◆ TASK DESCRIPTION: The output should be all lines of the entries below in which the word "crushes" occurs.

◆ TASK DATA:
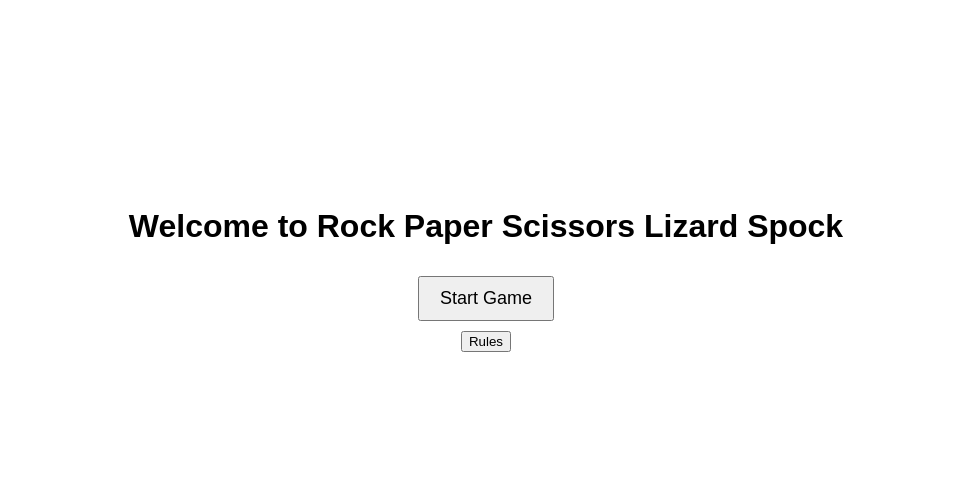
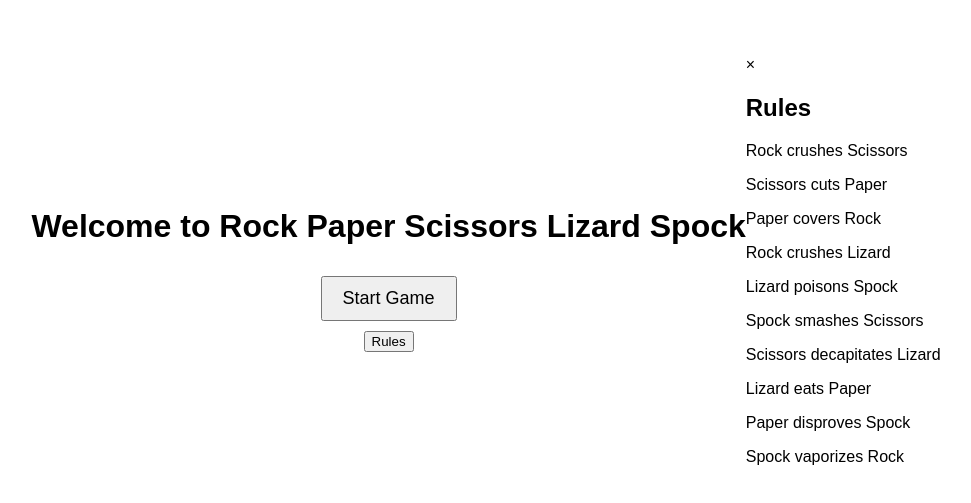
Before and after one commit to nickyd1996/rock-paper-scissors, a plain HTML site: page index.html in a window 1280 px wide. Shown: the part 131-634 px from the top of the page, without its empty margins (154-1125 px from the left). Drawn offline with Linux system fonts and the light colour scheme.

Commit message:
Add rules into html

```diff
--- a/index.html
+++ b/index.html
@@ -36,6 +36,23 @@
         <button onclick="restartGame()">Restart Game</button>
     </div>
 
+    <div id="rulesModal" class="modal">
+        <div class="modal-content">
+            <span class="close" onclick="closeRules()">&times;</span>
+            <h2>Rules</h2>
+            <p>Rock crushes Scissors</p>
+            <p>Scissors cuts Paper</p>
+            <p>Paper covers Rock</p>
+            <p>Rock crushes Lizard</p>
+            <p>Lizard poisons Spock</p>
+            <p>Spock smashes Scissors</p>
+            <p>Scissors decapitates Lizard</p>
+            <p>Lizard eats Paper</p>
+            <p>Paper disproves Spock</p>
+            <p>Spock vaporizes Rock</p>
+        </div>
+    </div>
+
     <script src="assets/js/script.js"></script>
 </body>
 </html>
```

◆ RESULT OF THE TASK:
+            <p>Rock crushes Scissors</p>
+            <p>Rock crushes Lizard</p>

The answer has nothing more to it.